That's not so much a criticism of those who have weighed in for or against the governor's plan to update New York's abortion laws as it is of the governor. He has failed to put an actual proposal on the table so that the public can have a fully informed discussion. And this is not about mere process. Cuomo's delay is troubling, even to those who support a woman's right to choose, as we do.
Cuomo in his State of the State message in January called for a "Women's Equality Act" that would include legislation on pay equity, sexual harassment, human trafficking, domestic violence and various forms of discrimination. It also included passage of the Reproductive Health Act concerning abortion.
Cuomo says he simply wants to bring New York's laws concerning abortion into compliance with the 1973 Roe v. Wade U.S. Supreme Court ruling that assured women the right to an abortion. Cuomo also wants to take abortion laws out of the penal code, where they've been since before Roe v. Wade, and put them in the health law, where indeed they properly belong.
The governor says his main goal is to codify New York's abortion laws as they now stand, in the event the U.S. Supreme Court reverses or substantially curtails Roe v. Wade or leaves the matter up to states. In this regard, his intent is right on target.
Since Cuomo's speech, abortion opponents have been picking away at the idea, asserting that it would mean more abortions in New York, allow all sorts of medical practitioners to perform them, force Catholic hospitals to perform abortions, and allow so-called partial birth abortions.
Some of the assertions are either patently false or so unlikely as to be ludicrous. Partial birth abortions, for example, are prohibited under federal law. And to imply that New York would let non-physicians such as dentists and podiatrists perform abortions is absurd and intellectually dishonest. These arguments may stir up outrage but they are not the stuff of serious debate.
The real problem, though, is that Cuomo has yet to show anyone the legislation he talked about so passionately in January. The only Reproductive Health Act that the public has in hand is a bill in the state Senate -- which Cuomo keeps insisting isn't necessarily the one he supports. Very well; then what does he support?
This state of limbo not only stymies meaningful debate on the issue; it raises concerns about whether Cuomo will really deliver a bill that supporters of reproductive choice can truly applaud.

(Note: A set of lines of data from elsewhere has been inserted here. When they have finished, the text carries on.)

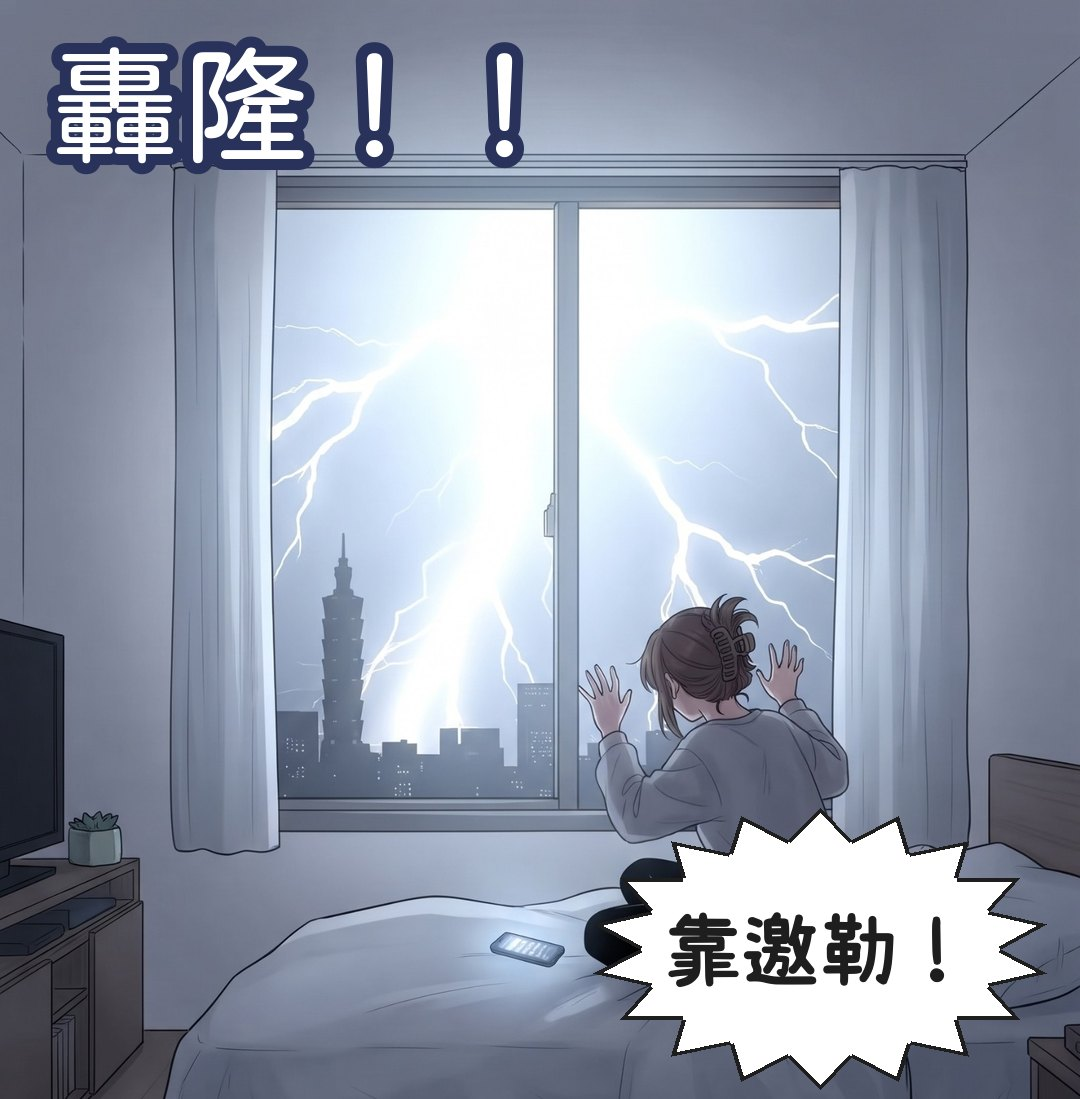
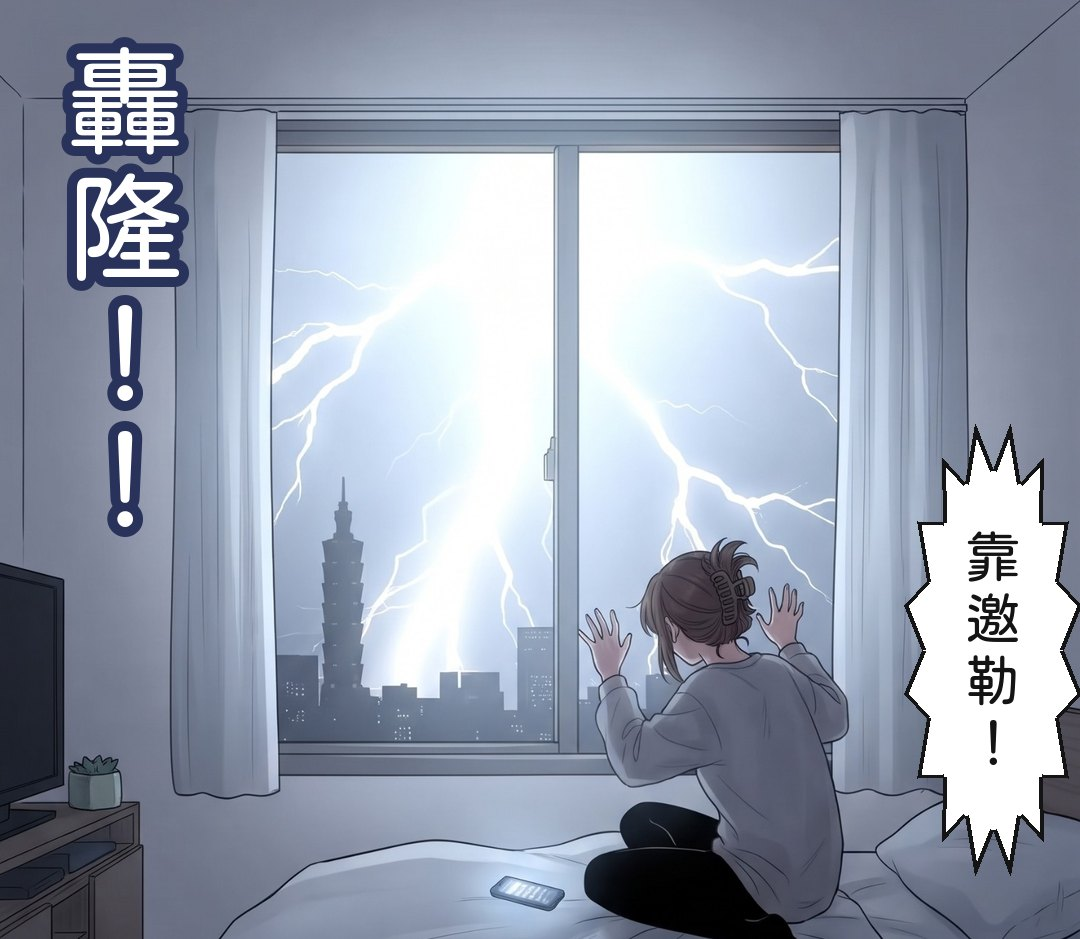
Chapter 1 comic v2: vertical text bubbles, varied panel sizes on a manga page
Claude-Session: https://claude.ai/code/session_015Mqcw1CUwCrp5H32bc8ZgS

diff --git a/story/01-comic.html b/story/01-comic.html
@@ -17,25 +17,25 @@
   <h1>月暈雙環的晚上</h1>
   <p class="chapter-no">第一話</p>
   <div class="comic">
-    <img src="comic/01-1.jpg" alt="被窩裡滑手機，已經半夜" width="1080" loading="lazy">
-    <img src="comic/01-2.jpg" alt="窗外一道巨大的閃電" width="1080" loading="lazy">
-    <div class="gap xl"></div>
-    <img src="comic/01-3.jpg" alt="黑暗中睜大眼睛" width="1080" loading="lazy">
-    <img src="comic/01-4.jpg" alt="停電的台北和圍著光環的月亮" width="1080" loading="lazy">
-    <img src="comic/01-5.jpg" alt="拿著手機走到門口" width="1080" loading="lazy">
-    <div class="gap l"><p>門打開。</p></div>
-    <img src="comic/01-6.jpg" alt="門打開，門外是一整片森林" width="1080" loading="lazy">
-    <div class="gap m"><p>沒有電梯間。</p></div>
-    <div class="gap m"><p>沒有隔壁帥哥。</p></div>
-    <div class="gap l"><p>沒有隔壁。</p></div>
-    <img src="comic/01-7.jpg" alt="手電筒照著傻眼的臉" width="1080" loading="lazy">
-    <img src="comic/01-8.jpg" alt="把門關上" width="1080" loading="lazy">
-    <img src="comic/01-9.jpg" alt="一個人站在巨大的森林裡" width="1080" loading="lazy">
-    <img src="comic/01-10.jpg" alt="樹葉間圍著兩圈光環的月亮" width="1080" loading="lazy">
-    <div class="gap xl"></div>
-    <img src="comic/01-11.jpg" alt="一隻跟她一樣大的橘貓從樹林走出來" width="1080" loading="lazy">
-    <div class="gap s"></div>
-    <img src="comic/01-12.jpg" alt="橘貓嘆了一口氣" width="1080" loading="lazy">
+    <img class="in" src="comic/01-1.jpg" alt="被窩裡滑手機，已經半夜" width="1080" loading="lazy">
+    <img class="full" src="comic/01-2.jpg" alt="窗外一道巨大的閃電" width="1080" loading="lazy">
+    <div class="gap xl dark"></div>
+    <img class="in left w78" src="comic/01-3.jpg" alt="黑暗中睜大眼睛" width="1080" loading="lazy">
+    <img class="full" src="comic/01-4.jpg" alt="停電的台北和圍著光環的月亮" width="1080" loading="lazy">
+    <img class="in right w82" src="comic/01-5.jpg" alt="拿著手機走到門口" width="1080" loading="lazy">
+    <div class="gap l dark"><p>門打開。</p></div>
+    <img class="full" src="comic/01-6.jpg" alt="門打開，門外是一整片森林" width="1080" loading="lazy">
+    <div class="gap m dark"><p>沒有電梯間。</p></div>
+    <div class="gap m dark"><p>沒有隔壁帥哥。</p></div>
+    <div class="gap l dark"><p>沒有隔壁。</p></div>
+    <img class="in" src="comic/01-7.jpg" alt="手電筒照著傻眼的臉" width="1080" loading="lazy">
+    <img class="in left w72" src="comic/01-8.jpg" alt="把門關上" width="1080" loading="lazy">
+    <div class="gap s"><p>就在門關起來的那一剎那，</p><p>門消失了。</p></div>
+    <img class="full" src="comic/01-9.jpg" alt="一個人站在巨大的森林裡" width="1080" loading="lazy">
+    <img class="in right w74" src="comic/01-10.jpg" alt="樹葉間圍著兩圈光環的月亮" width="1080" loading="lazy">
+    <div class="gap xl dark"></div>
+    <img class="full" src="comic/01-11.jpg" alt="一隻跟她一樣大的橘貓從樹林走出來" width="1080" loading="lazy">
+    <img class="in" src="comic/01-12.jpg" alt="橘貓嘆了一口氣" width="1080" loading="lazy">
   </div>
   <p class="next-note">第二話準備中。</p>
   <nav class="nav">

diff --git a/story/story.css b/story/story.css
@@ -58,9 +58,16 @@ h1 { margin: 6px 0 4px; font-size: 26px; text-align: center; letter-spacing: .06
 .toc li.ep { padding: 16px 18px; border-radius: 14px; background: var(--paper); box-shadow: 0 1px 8px rgba(80,80,140,.08); }
 .toc .links { display: flex; gap: 8px; margin-top: 10px; }
 .toc .links a { flex: 1; padding: 8px 0; border-radius: 10px; text-align: center; background: #EEF2FA; box-shadow: none; }
-.comic { margin: 0 -22px; padding: 14px 0; background: #121419; }
-.comic img { display: block; width: 100%; height: auto; margin: 0 0 14px; }
 .next-note { margin: 22px 0 0; text-align: center; color: var(--ink-soft); line-height: 1.8; }
-.gap { display: flex; flex-direction: column; align-items: center; justify-content: center; margin: 0 0 14px; }
-.gap.s { height: 18vh; } .gap.m { height: 32vh; } .gap.l { height: 50vh; } .gap.xl { height: 70vh; }
-.gap p { margin: 0; color: #EDEFF5; font-size: 20px; letter-spacing: .12em; }
+/* 漫畫：白色漫畫頁，格子大小不一；黑色段落是停頓 */
+.comic { margin: 0 -22px; padding: 18px 0; background: #fbfaf7; display: flex; flex-direction: column; gap: 22px; }
+.comic img { display: block; height: auto; }
+.comic img.full { width: 100%; }
+.comic img.in { width: 92%; margin: 0 auto; border: 4px solid #141414; }
+.comic img.left { margin: 0 auto 0 4%; } .comic img.right { margin: 0 4% 0 auto; }
+.comic img.w72 { width: 72%; } .comic img.w74 { width: 74%; } .comic img.w78 { width: 78%; } .comic img.w82 { width: 82%; }
+.gap { display: flex; flex-direction: column; align-items: center; justify-content: center; gap: 6px; }
+.gap.dark { background: #121419; }
+.gap.s { height: 22vh; } .gap.m { height: 32vh; } .gap.l { height: 50vh; } .gap.xl { height: 70vh; }
+.gap p { margin: 0; font-size: 20px; letter-spacing: .12em; color: #2b3445; }
+.gap.dark p { color: #EDEFF5; }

That's doubly concerning in light of the governor's stated preference for going around the Legislature's three-day bill "aging" process to push through controversial legislation, a tactic that gives the public no time to review important bills. That wouldn't be unfair only to opponents of abortion rights, but to supporters as well. They should not have to take it on faith that whatever passes will be acceptable just because it carries the title "Reproductive Health Act" and Cuomo's imprimatur.
So stop telling us what's in the legislation and not in the legislation, governor. Show us the bill.
-- The Times Union of Albany